- _Available data_
• • •

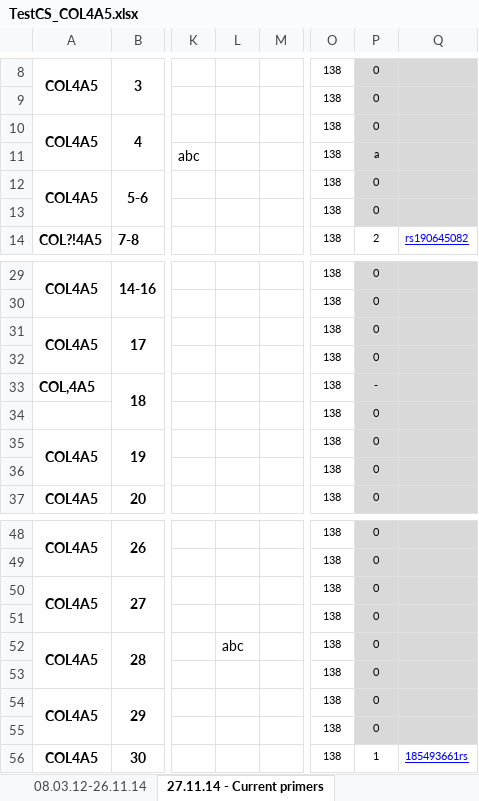
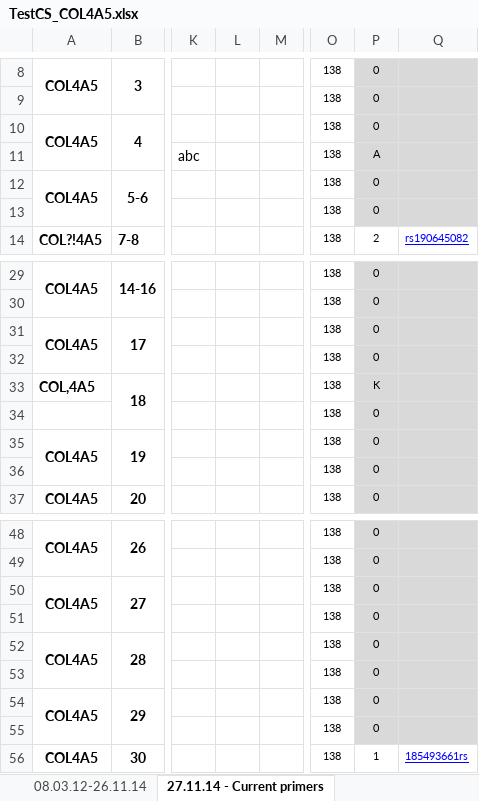
Before and after one commit to sarahjamieson/PrimerDatabase, an Excel workbook: TestCS_COL4A5.xlsx, sheet 27.11.14 - Current primers, drawn as a sheet; only a part is shown, gaps mark what is left out; values as stored, in another font and other column widths than the file's, no borders; the diff names each change by its address in the sheet, - before the commit and + after, or states it on an @@ line.

```diff
--- a/TestCS_COL4A5.xlsx (sheet 27.11.14 - Current primers)
+++ b/TestCS_COL4A5.xlsx (sheet 27.11.14 - Current primers)
-P11: a
+P11: A
-P33: -
+P33: K
-L52: abc
+L52: (empty)
```
Also changed, not shown: HSP_ATL1.xlsx, Marfan_FBN1.xlsx, 6 other files.
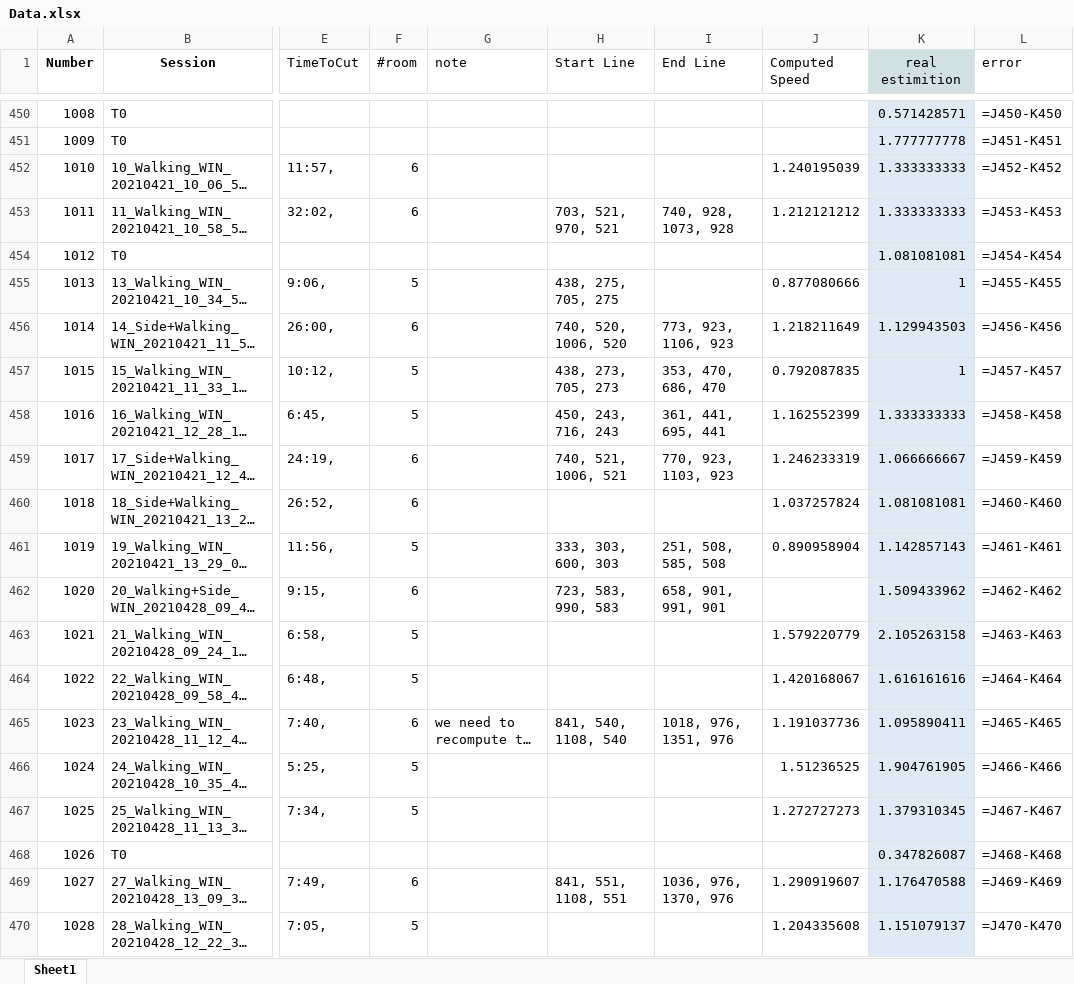
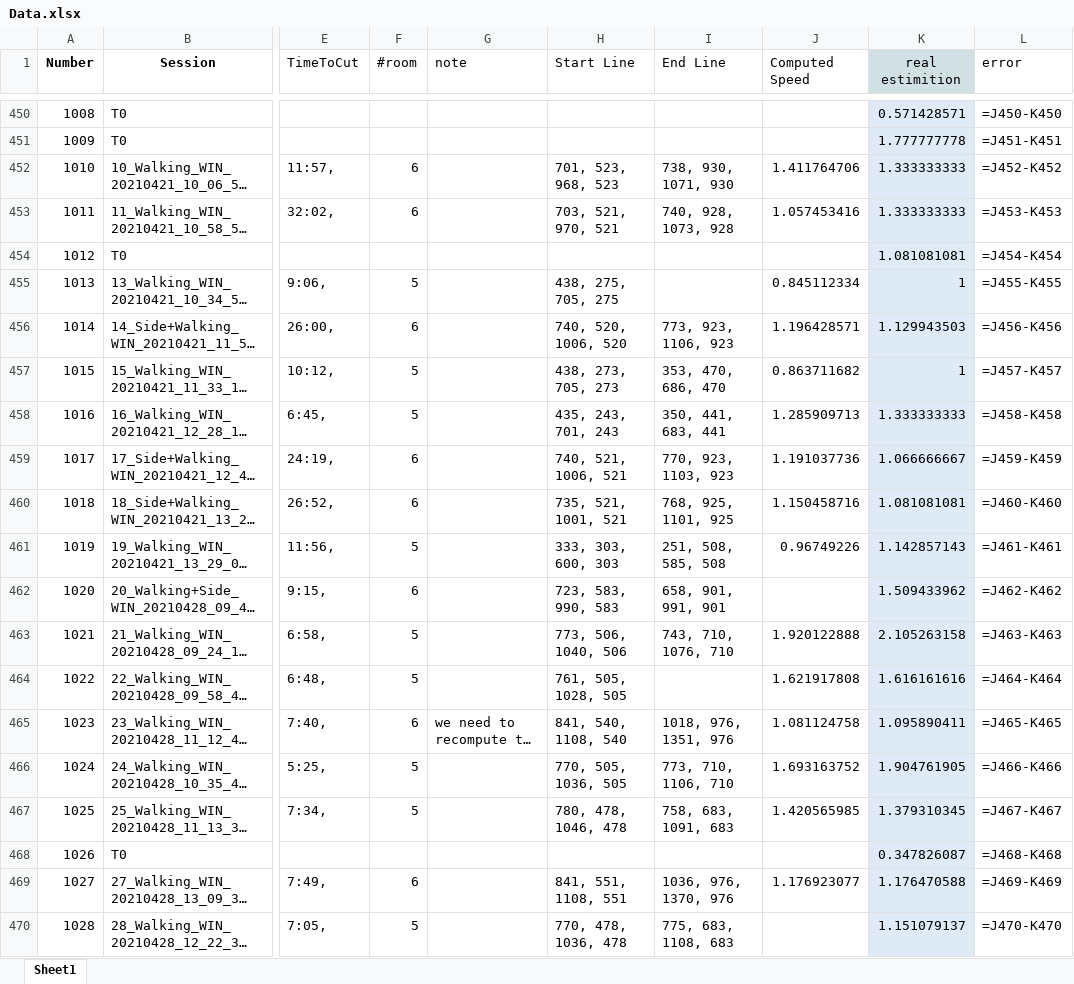
Before and after one commit to Abedulftah/walkingAssessment, an Excel workbook: Data.xlsx, sheet Sheet1, drawn as a sheet; only a part is shown, gaps mark what is left out; long unchanged cells end in …; values as stored, in another font and other column widths than the file's, no borders; formulas without a stored value are shown as written; the diff covers the shown part only; the diff names each change by its address in the sheet, - before the commit and + after, or states it on an @@ line.

Commit message:
passing line detection precision update, we fixed bugs when the foot coordinates disappeared we couldn't detect when the person passed the line, movement detection updated to be more precise.

```diff
--- a/Data.xlsx (sheet Sheet1)
+++ b/Data.xlsx (sheet Sheet1)
-H452 (Start Line): (empty)
+H452 (Start Line): 701, 523, 968, 523
-I452 (End Line): (empty)
+I452 (End Line): 738, 930, 1071, 930
-J452 (Computed Speed): 1.240195039
+J452 (Computed Speed): 1.411764706
-J453 (Computed Speed): 1.212121212
+J453 (Computed Speed): 1.057453416
-J455 (Computed Speed): 0.877080666
+J455 (Computed Speed): 0.845112334
-J456 (Computed Speed): 1.218211649
+J456 (Computed Speed): 1.196428571
-J457 (Computed Speed): 0.792087835
+J457 (Computed Speed): 0.863711682
-H458 (Start Line): 450, 243, 716, 243
+H458 (Start Line): 435, 243, 701, 243
-I458 (End Line): 361, 441, 695, 441
+I458 (End Line): 350, 441, 683, 441
-J458 (Computed Speed): 1.162552399
+J458 (Computed Speed): 1.285909713
-J459 (Computed Speed): 1.246233319
+J459 (Computed Speed): 1.191037736
-H460 (Start Line): (empty)
+H460 (Start Line): 735, 521, 1001, 521
-I460 (End Line): (empty)
+I460 (End Line): 768, 925, 1101, 925
-J460 (Computed Speed): 1.037257824
+J460 (Computed Speed): 1.150458716
-J461 (Computed Speed): 0.890958904
+J461 (Computed Speed): 0.96749226
-H463 (Start Line): (empty)
+H463 (Start Line): 773, 506, 1040, 506
-I463 (End Line): (empty)
+I463 (End Line): 743, 710, 1076, 710
-J463 (Computed Speed): 1.579220779
+J463 (Computed Speed): 1.920122888
-H464 (Start Line): (empty)
+H464 (Start Line): 761, 505, 1028, 505
-J464 (Computed Speed): 1.420168067
+J464 (Computed Speed): 1.621917808
-J465 (Computed Speed): 1.191037736
+J465 (Computed Speed): 1.081124758
-H466 (Start Line): (empty)
+H466 (Start Line): 770, 505, 1036, 505
-I466 (End Line): (empty)
+I466 (End Line): 773, 710, 1106, 710
-J466 (Computed Speed): 1.51236525
+J466 (Computed Speed): 1.693163752
-H467 (Start Line): (empty)
+H467 (Start Line): 780, 478, 1046, 478
-I467 (End Line): (empty)
+I467 (End Line): 758, 683, 1091, 683
-J467 (Computed Speed): 1.272727273
+J467 (Computed Speed): 1.420565985
-J469 (Computed Speed): 1.290919607
+J469 (Computed Speed): 1.176923077
-H470 (Start Line): (empty)
+H470 (Start Line): 770, 478, 1036, 478
-I470 (End Line): (empty)
+I470 (End Line): 775, 683, 1108, 683
-J470 (Computed Speed): 1.204335608
+J470 (Computed Speed): (empty)
```
Also changed, not shown: 138 edited cells elsewhere in this sheet, 2 other files.
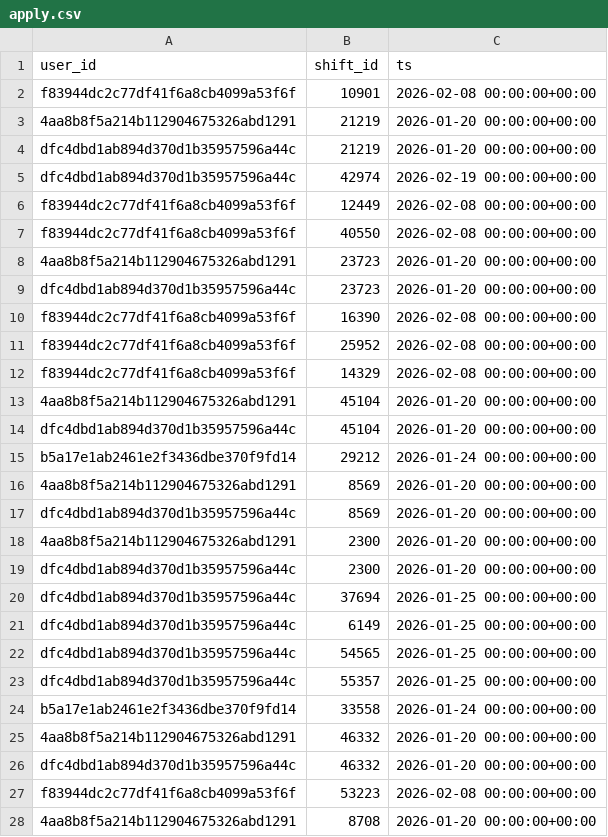
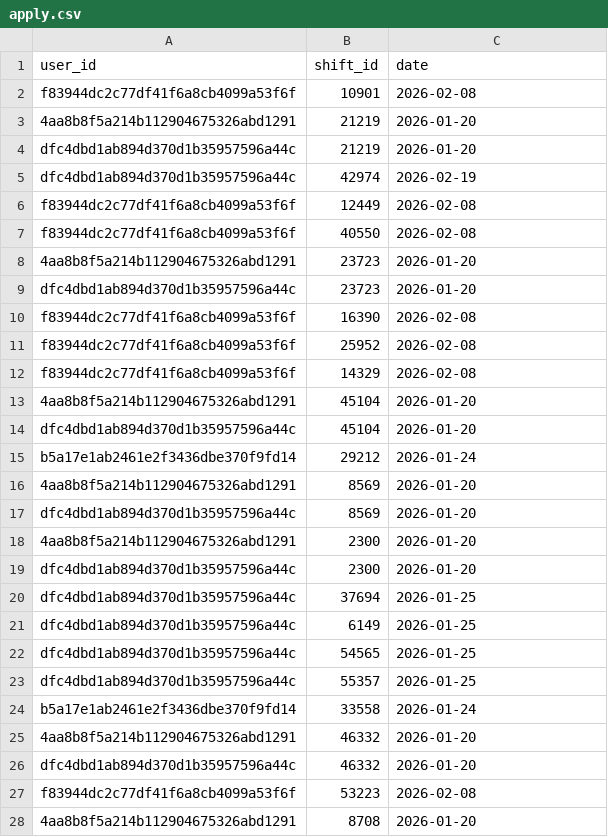
Before and after one commit to iTonyJah/ml-hackathon, a CSV file: data/validation/apply.csv, drawn as a sheet; only a part is shown; the diff covers the shown part only.

```diff
--- a/data/validation/apply.csv
+++ b/data/validation/apply.csv
@@ -1,28 +1,28 @@
-user_id,shift_id,ts
-f83944dc2c77df41f6a8cb4099a53f6f,10901,2026-02-08 00:00:00+00:00
-4aa8b8f5a214b112904675326abd1291,21219,2026-01-20 00:00:00+00:00
-dfc4dbd1ab894d370d1b35957596a44c,21219,2026-01-20 00:00:00+00:00
-dfc4dbd1ab894d370d1b35957596a44c,42974,2026-02-19 00:00:00+00:00
-f83944dc2c77df41f6a8cb4099a53f6f,12449,2026-02-08 00:00:00+00:00
-f83944dc2c77df41f6a8cb4099a53f6f,40550,2026-02-08 00:00:00+00:00
-4aa8b8f5a214b112904675326abd1291,23723,2026-01-20 00:00:00+00:00
-dfc4dbd1ab894d370d1b35957596a44c,23723,2026-01-20 00:00:00+00:00
-f83944dc2c77df41f6a8cb4099a53f6f,16390,2026-02-08 00:00:00+00:00
-f83944dc2c77df41f6a8cb4099a53f6f,25952,2026-02-08 00:00:00+00:00
-f83944dc2c77df41f6a8cb4099a53f6f,14329,2026-02-08 00:00:00+00:00
-4aa8b8f5a214b112904675326abd1291,45104,2026-01-20 00:00:00+00:00
-dfc4dbd1ab894d370d1b35957596a44c,45104,2026-01-20 00:00:00+00:00
-b5a17e1ab2461e2f3436dbe370f9fd14,29212,2026-01-24 00:00:00+00:00
-4aa8b8f5a214b112904675326abd1291,8569,2026-01-20 00:00:00+00:00
-dfc4dbd1ab894d370d1b35957596a44c,8569,2026-01-20 00:00:00+00:00
-4aa8b8f5a214b112904675326abd1291,2300,2026-01-20 00:00:00+00:00
-dfc4dbd1ab894d370d1b35957596a44c,2300,2026-01-20 00:00:00+00:00
-dfc4dbd1ab894d370d1b35957596a44c,37694,2026-01-25 00:00:00+00:00
-dfc4dbd1ab894d370d1b35957596a44c,6149,2026-01-25 00:00:00+00:00
-dfc4dbd1ab894d370d1b35957596a44c,54565,2026-01-25 00:00:00+00:00
-dfc4dbd1ab894d370d1b35957596a44c,55357,2026-01-25 00:00:00+00:00
-b5a17e1ab2461e2f3436dbe370f9fd14,33558,2026-01-24 00:00:00+00:00
-4aa8b8f5a214b112904675326abd1291,46332,2026-01-20 00:00:00+00:00
-dfc4dbd1ab894d370d1b35957596a44c,46332,2026-01-20 00:00:00+00:00
-f83944dc2c77df41f6a8cb4099a53f6f,53223,2026-02-08 00:00:00+00:00
-4aa8b8f5a214b112904675326abd1291,8708,2026-01-20 00:00:00+00:00
+user_id,shift_id,date
+f83944dc2c77df41f6a8cb4099a53f6f,10901,2026-02-08
+4aa8b8f5a214b112904675326abd1291,21219,2026-01-20
+dfc4dbd1ab894d370d1b35957596a44c,21219,2026-01-20
+dfc4dbd1ab894d370d1b35957596a44c,42974,2026-02-19
+f83944dc2c77df41f6a8cb4099a53f6f,12449,2026-02-08
+f83944dc2c77df41f6a8cb4099a53f6f,40550,2026-02-08
+4aa8b8f5a214b112904675326abd1291,23723,2026-01-20
+dfc4dbd1ab894d370d1b35957596a44c,23723,2026-01-20
+f83944dc2c77df41f6a8cb4099a53f6f,16390,2026-02-08
+f83944dc2c77df41f6a8cb4099a53f6f,25952,2026-02-08
+f83944dc2c77df41f6a8cb4099a53f6f,14329,2026-02-08
+4aa8b8f5a214b112904675326abd1291,45104,2026-01-20
+dfc4dbd1ab894d370d1b35957596a44c,45104,2026-01-20
+b5a17e1ab2461e2f3436dbe370f9fd14,29212,2026-01-24
+4aa8b8f5a214b112904675326abd1291,8569,2026-01-20
+dfc4dbd1ab894d370d1b35957596a44c,8569,2026-01-20
+4aa8b8f5a214b112904675326abd1291,2300,2026-01-20
+dfc4dbd1ab894d370d1b35957596a44c,2300,2026-01-20
+dfc4dbd1ab894d370d1b35957596a44c,37694,2026-01-25
+dfc4dbd1ab894d370d1b35957596a44c,6149,2026-01-25
+dfc4dbd1ab894d370d1b35957596a44c,54565,2026-01-25
+dfc4dbd1ab894d370d1b35957596a44c,55357,2026-01-25
+b5a17e1ab2461e2f3436dbe370f9fd14,33558,2026-01-24
+4aa8b8f5a214b112904675326abd1291,46332,2026-01-20
+dfc4dbd1ab894d370d1b35957596a44c,46332,2026-01-20
+f83944dc2c77df41f6a8cb4099a53f6f,53223,2026-02-08
+4aa8b8f5a214b112904675326abd1291,8708,2026-01-20
```
Also changed, not shown: 112 edited cells elsewhere in this file, 1 other file.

• • •

- _Exercise objective_
The answer must be a single number: the count of lines in the entries that include "covers".

- _Exercise result_
2